The estimate represents about 9.4 percent of the total American population from age 12 and above. Illicit drugs include cocaine, heroin, marijuana/hashish, inhalants, hallucinogens and prescription drugs (such as stimulants, pain relievers, sedatives and tranquilizers).
Chemical addiction can destroy lives very quickly while rehabilitation takes a lot of effort, time and support. This is why although the number of recovery homes can be overwhelming, it is important to make the right choice when looking for one.
The Decision Making Process
Drug rehabilitation facilities were built to help people overcome chemical addiction. For better and higher chances of recovery, it is important to choose the right one for you or your loved ones. Your choice will determine whether the rehabilitation efforts will only lead to a series of relapses or will be a success.

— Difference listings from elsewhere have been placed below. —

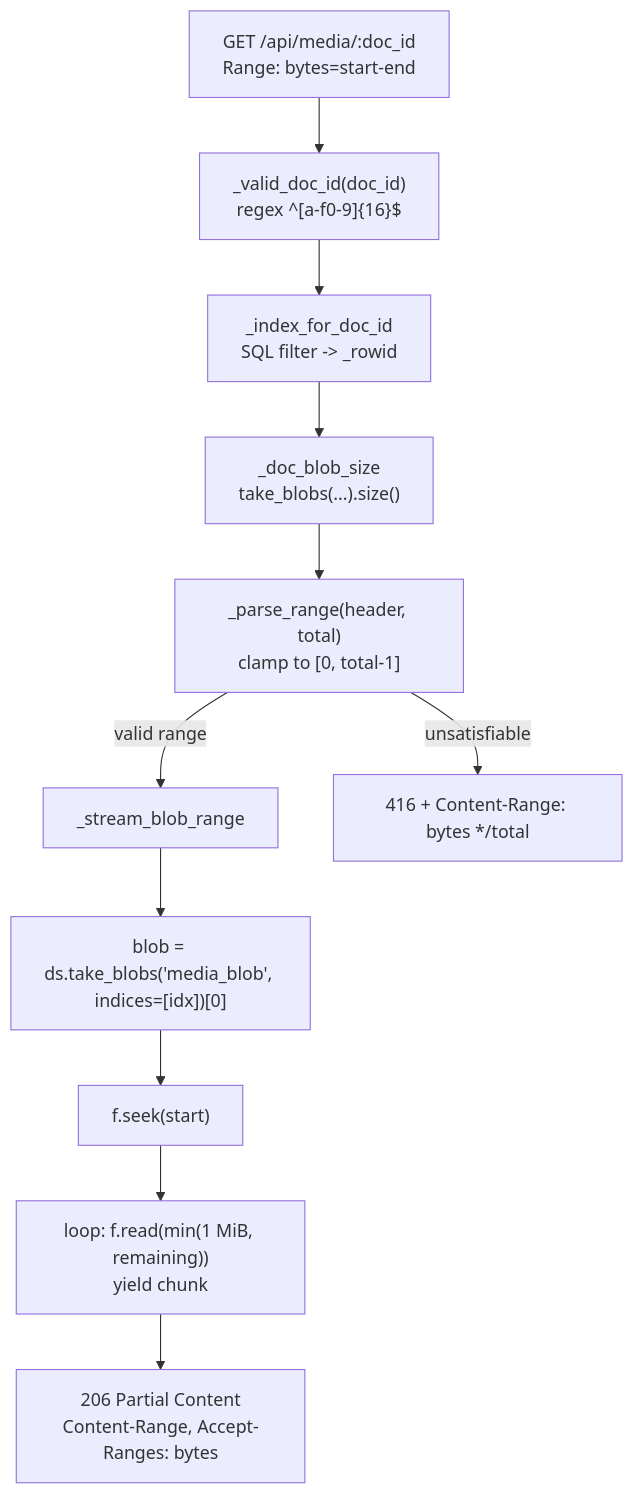
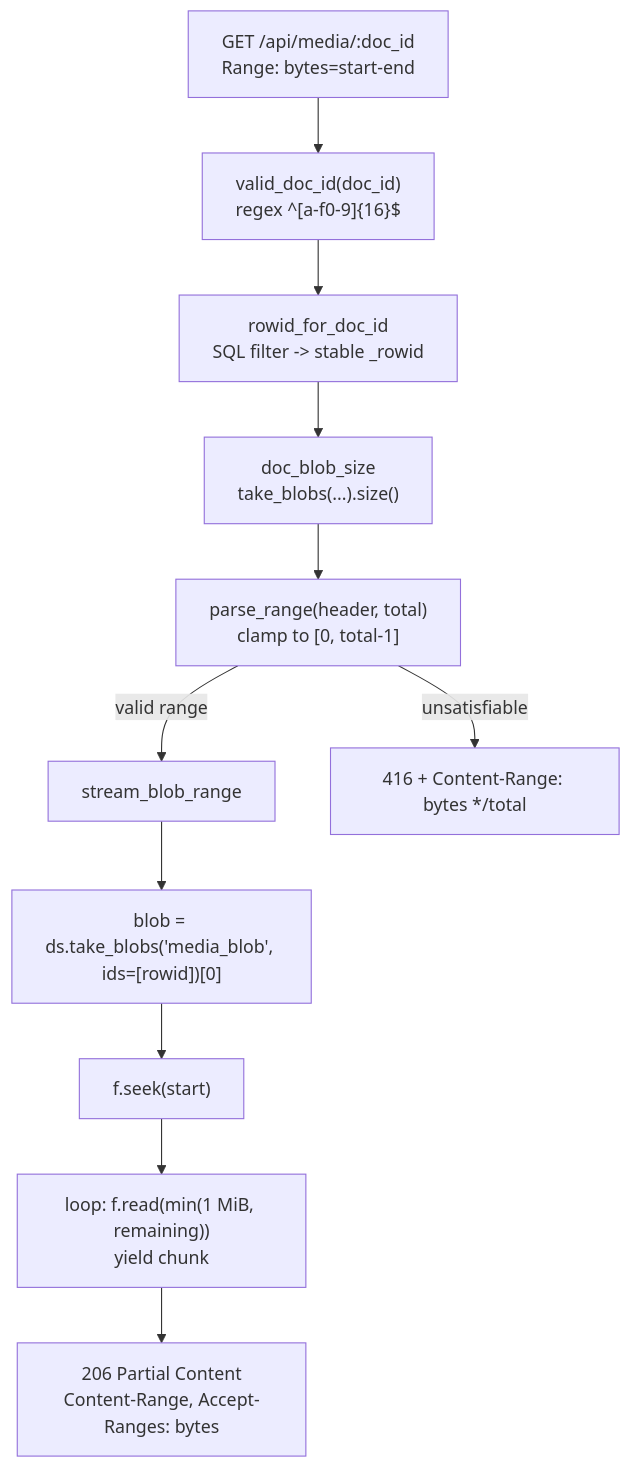
One commit to Borg93/lance-audio-demo changed the second of 3 diagrams in docs/STORAGE.md. Above: the diagram before and after it, drawn with Mermaid. The commit also changed other lines of this file and 17 other files, not shown here.

````diff
--- a/docs/STORAGE.md
+++ b/docs/STORAGE.md
@@ -226,13 +229,13 @@
 ```mermaid
 flowchart TD
-    A["GET /api/media/:doc_id<br/>Range: bytes=start-end"] --> B["_valid_doc_id(doc_id)<br/>regex ^[a-f0-9]{16}$"]
-    B --> C["_index_for_doc_id<br/>SQL filter -> _rowid"]
-    C --> D["_doc_blob_size<br/>take_blobs(...).size()"]
-    D --> E["_parse_range(header, total)<br/>clamp to [0, total-1]"]
-    E -->|"valid range"| F["_stream_blob_range"]
+    A["GET /api/media/:doc_id<br/>Range: bytes=start-end"] --> B["valid_doc_id(doc_id)<br/>regex ^[a-f0-9]{16}$"]
+    B --> C["rowid_for_doc_id<br/>SQL filter -> stable _rowid"]
+    C --> D["doc_blob_size<br/>take_blobs(...).size()"]
+    D --> E["parse_range(header, total)<br/>clamp to [0, total-1]"]
+    E -->|"valid range"| F["stream_blob_range"]
     E -->|"unsatisfiable"| G["416 + Content-Range: bytes */total"]
-    F --> H["blob = ds.take_blobs('media_blob', indices=[idx])[0]"]
+    F --> H["blob = ds.take_blobs('media_blob', ids=[rowid])[0]"]
     H --> I["f.seek(start)"]
     I --> J["loop: f.read(min(1 MiB, remaining))<br/>yield chunk"]
     J --> K["206 Partial Content<br/>Content-Range, Accept-Ranges: bytes"]
 ```
````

It is important to consider, however, that the patient has acknowledged his or her addiction; that he or she recognizes the need for professional help because it cannot be done alone. It is impossible to make any progress if the patient is still in denial. The patient must understand that by seeking treatment, he or she will say goodbye to at least one set of friends. It can be very helpful to have family and friends supporting you for a completely sober lifestyle.
Here are some tips:

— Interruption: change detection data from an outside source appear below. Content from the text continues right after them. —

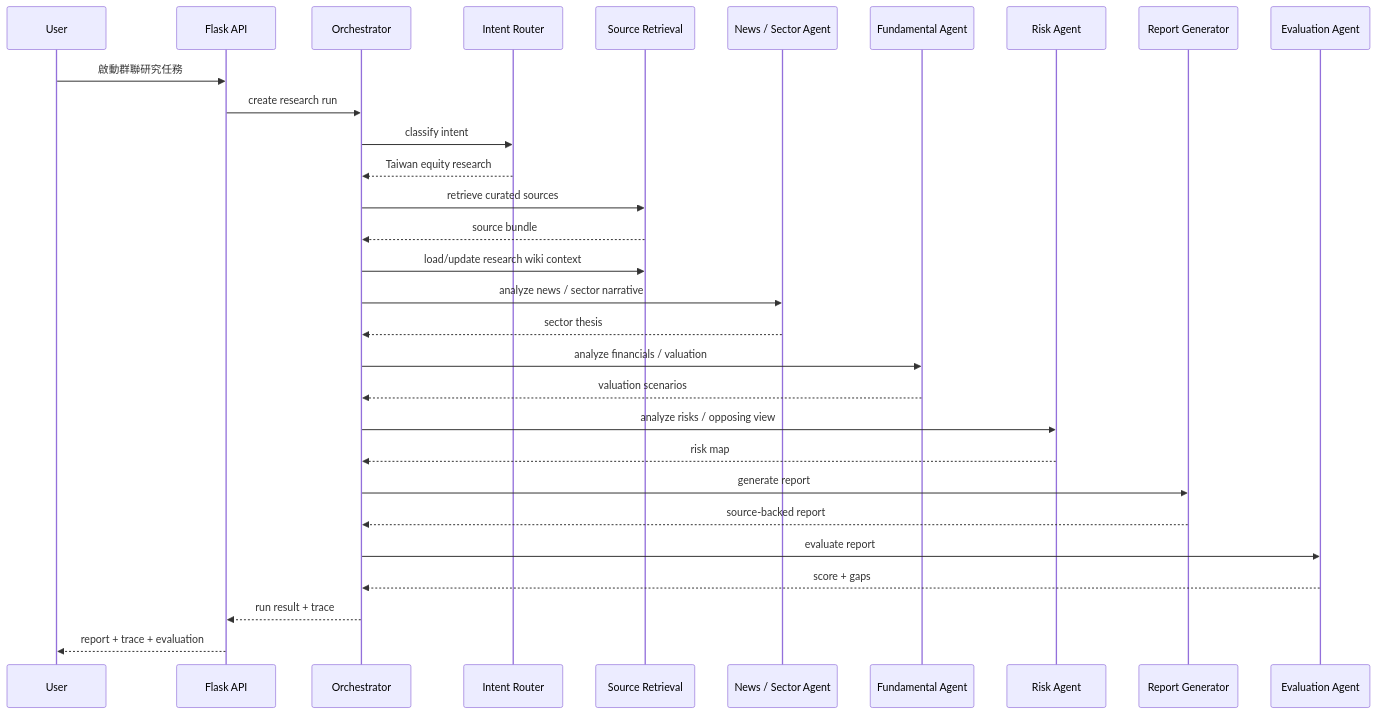
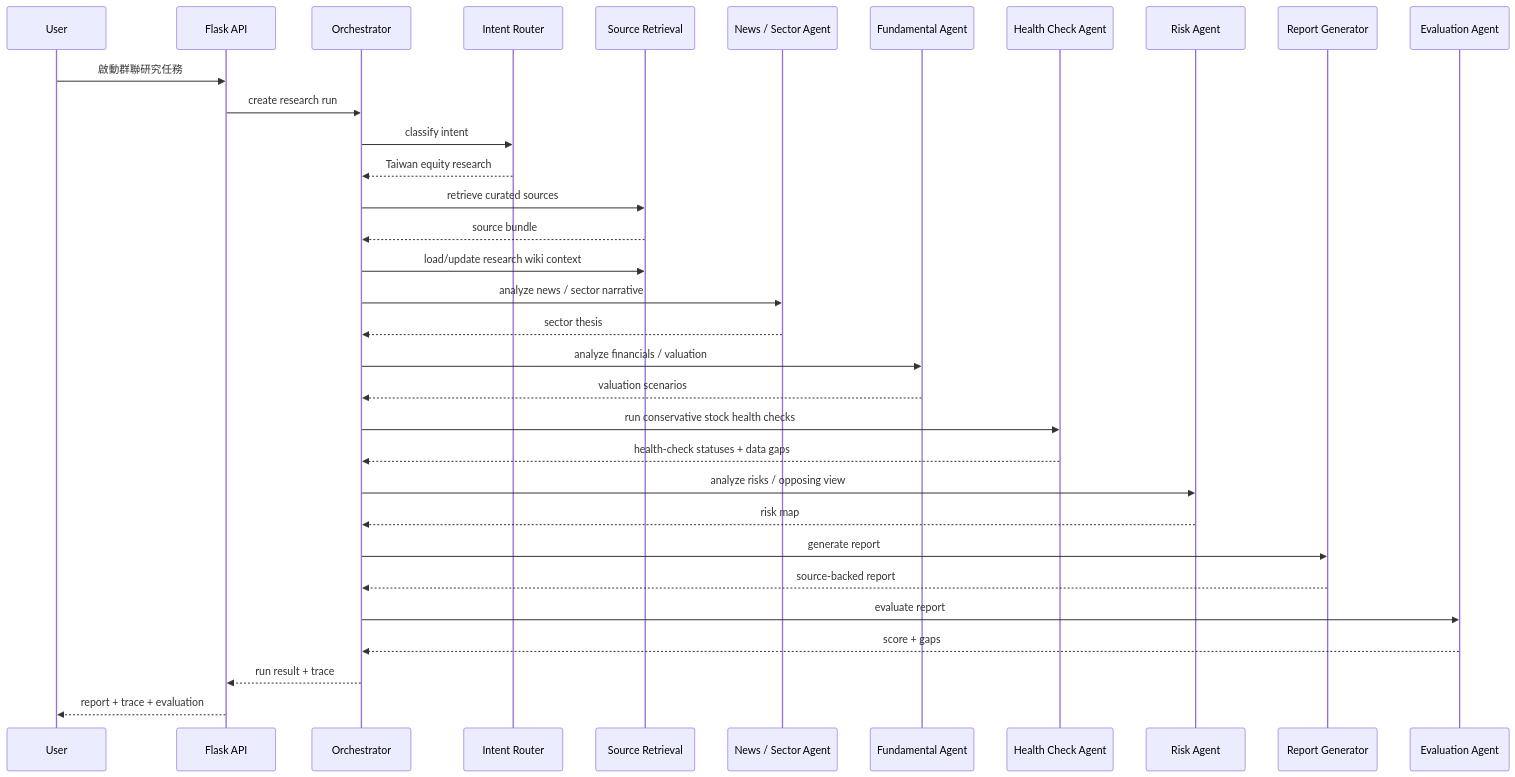
Before and after one commit to DancinAndrew/personal-finance-multi-agent-system: the second of 2 diagrams in openspec/changes/personal-finance-multi-agent-system/design.md, drawn with Mermaid. The commit also changed other lines of this file and 15 other files, not shown here.

Commit message:
feat: add conservative health check agent

````diff
--- a/openspec/changes/personal-finance-multi-agent-system/design.md
+++ b/openspec/changes/personal-finance-multi-agent-system/design.md
@@ -189,33 +192,36 @@
 ```mermaid
 sequenceDiagram
   participant U as User
   participant API as Flask API
   participant O as Orchestrator
   participant R as Intent Router
   participant S as Source Retrieval
   participant N as News / Sector Agent
   participant F as Fundamental Agent
+  participant H as Health Check Agent
   participant K as Risk Agent
   participant G as Report Generator
   participant E as Evaluation Agent
 
   U->>API: 啟動群聯研究任務
   API->>O: create research run
   O->>R: classify intent
   R-->>O: Taiwan equity research
   O->>S: retrieve curated sources
   S-->>O: source bundle
   O->>S: load/update research wiki context
   O->>N: analyze news / sector narrative
   N-->>O: sector thesis
   O->>F: analyze financials / valuation
   F-->>O: valuation scenarios
+  O->>H: run conservative stock health checks
+  H-->>O: health-check statuses + data gaps
   O->>K: analyze risks / opposing view
   K-->>O: risk map
   O->>G: generate report
   G-->>O: source-backed report
   O->>E: evaluate report
   E-->>O: score + gaps
   O-->>API: run result + trace
   API-->>U: report + trace + evaluation
 ```
````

- Involve a family member or a close friend that you trust when deciding which recovery home to choose.
- Make sure that the recovery center is accredited. Non-accredited centers may be capable but there’s a higher chance that you will receive more proper treatment from a one that is accredited. Check with the Joint Commission on the Accreditation of Healthcare Organizations to know whether the recovery home you choose is accredited or not.
- Find a recovery home that offers multiple types of therapies for their patients. There are several you can choose from and you never know which one will best work for you.

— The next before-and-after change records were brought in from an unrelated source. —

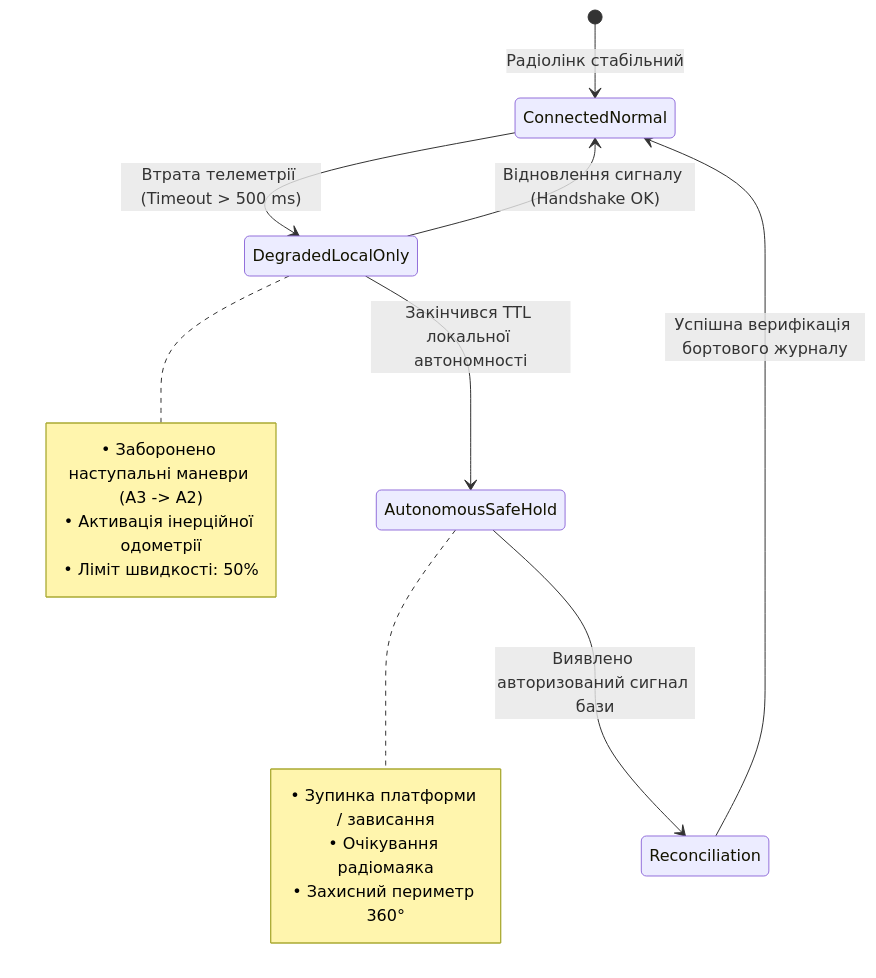
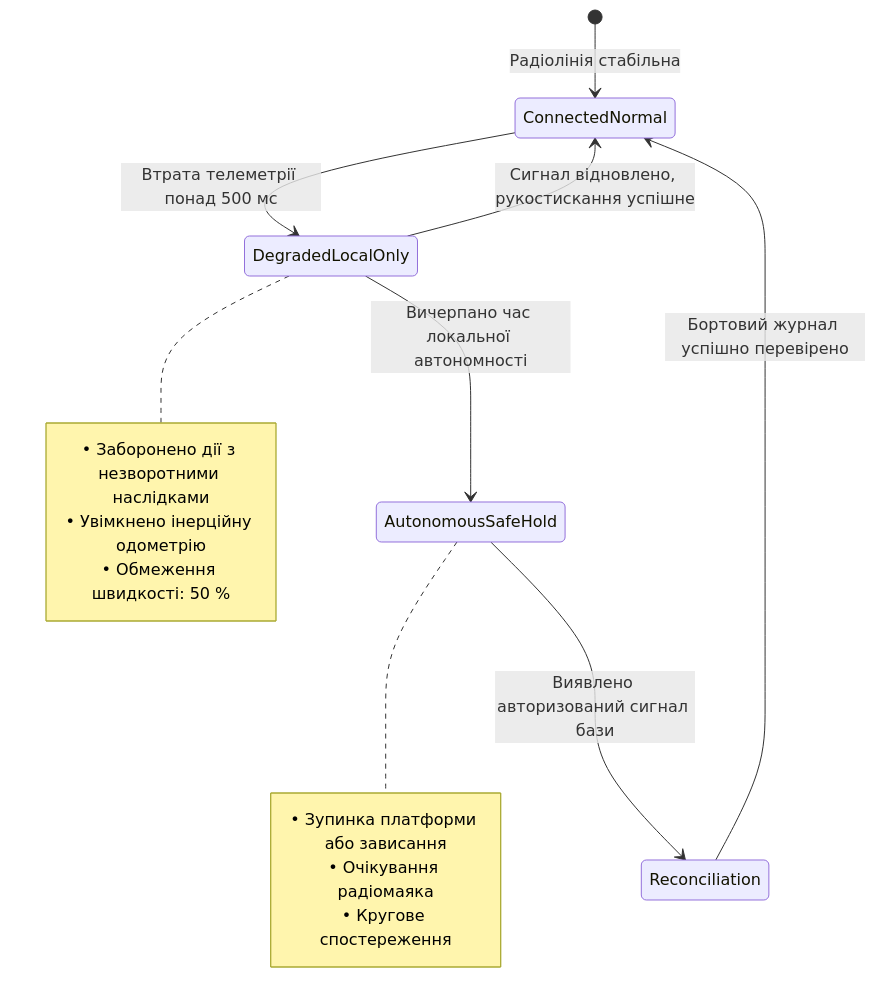
The fifth of 8 diagrams in ExpertSystem/appendix-b-robotics-and-cyber-physical-systems.md (nick-fedchik/articles), drawn with Mermaid before and after one commit. The commit also changed other lines of this file, not shown here.

````diff
--- a/ExpertSystem/appendix-b-robotics-and-cyber-physical-systems.md
+++ b/ExpertSystem/appendix-b-robotics-and-cyber-physical-systems.md
@@ -327,26 +298,26 @@
 ```mermaid
 stateDiagram-v2
-    accTitle: Автомат режимів автономності робота при втраті зв'язку
-    accDescr: Переходи між ConnectedNormal, DegradedLocalOnly, AutonomousSafeHold та Reconciliation.
+    accTitle: Автомат режимів автономності робота за втрати зв'язку
+    accDescr: Переходи між нормальним режимом зі зв'язком, локальним деградованим режимом, безпечним утриманням і узгодженням після відновлення зв'язку.
 
-    [*] --> ConnectedNormal: Радіолінк стабільний
+    [*] --> ConnectedNormal: Радіолінія стабільна
 
-    ConnectedNormal --> DegradedLocalOnly: Втрата телеметрії (Timeout > 500 ms)
+    ConnectedNormal --> DegradedLocalOnly: Втрата телеметрії понад 500 мс
     note right of DegradedLocalOnly
-        • Заборонено наступальні маневри (A3 -> A2)
-        • Активація інерційної одометрії
-        • Ліміт швидкості: 50%
+        • Заборонено дії з незворотними наслідками
+        • Увімкнено інерційну одометрію
+        • Обмеження швидкості: 50 %
     end note
 
-    DegradedLocalOnly --> AutonomousSafeHold: Закінчився TTL локальної автономності
+    DegradedLocalOnly --> AutonomousSafeHold: Вичерпано час локальної автономності
     note right of AutonomousSafeHold
-        • Зупинка платформи / зависання
+        • Зупинка платформи або зависання
         • Очікування радіомаяка
-        • Захисний периметр 360°
+        • Кругове спостереження
     end note
 
-    DegradedLocalOnly --> ConnectedNormal: Відновлення сигналу (Handshake OK)
+    DegradedLocalOnly --> ConnectedNormal: Сигнал відновлено, рукостискання успішне
 
     AutonomousSafeHold --> Reconciliation: Виявлено авторизований сигнал бази
-    Reconciliation --> ConnectedNormal: Успішна верифікація бортового журналу
+    Reconciliation --> ConnectedNormal: Бортовий журнал успішно перевірено
 ```
````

- Ask about aftercare. “Aftercare” is done once a patient leaves a recovery home. It is important that patients are still cared for even after he or she has left a drug treatment facility. Reputable recovery homes will ensure continued care for patients even after their stay ends because the world offers the biggest challenge for anyone. Going back to familiar settings makes patients deal with customary pressures, so a follow up is vital.
- Visit the recovery home and get a feel of how things work within the facilities. If something doesn’t feel right, look for another one where you or your loved one will be more comfortable. Use your intuition.
- Consider the cost. The cost of stay in a recovery center depends on a number of factors such as the location, the kind of facilities and the type of program to undergo. There are luxury rehab centers that provide additional extra services of massage therapists, nannies, nutritionists and personal trainers. However, the cost of stay is considerably higher in luxury recovery centers ($25,000 to $80,000) than in standard ones ($10,000 to $20,000).
Most people can only afford standard rehabilitation. The focus in these standard recovery homes is to provide the most comfortable environment, but one that is focused mainly on drug rehabilitation. These centers are often not luxurious but they have good facilities such as a gym and a pool.
Those who cannot afford it can opt for other options such as local social services. Some recovery homes offer low-cost recovery programs. Sometimes, they are even offered for free by charities, non-profit organizations and church groups.
A rehabilitation home or recovery home is advisable for those who find it difficult to stay sober. Severe cases of chemical addiction are particularly difficult to deal with. The best type of sobriety support is one that helps you become self-sufficient. Remember that staying sober for a while does not mean that you will live sober for the rest of your life.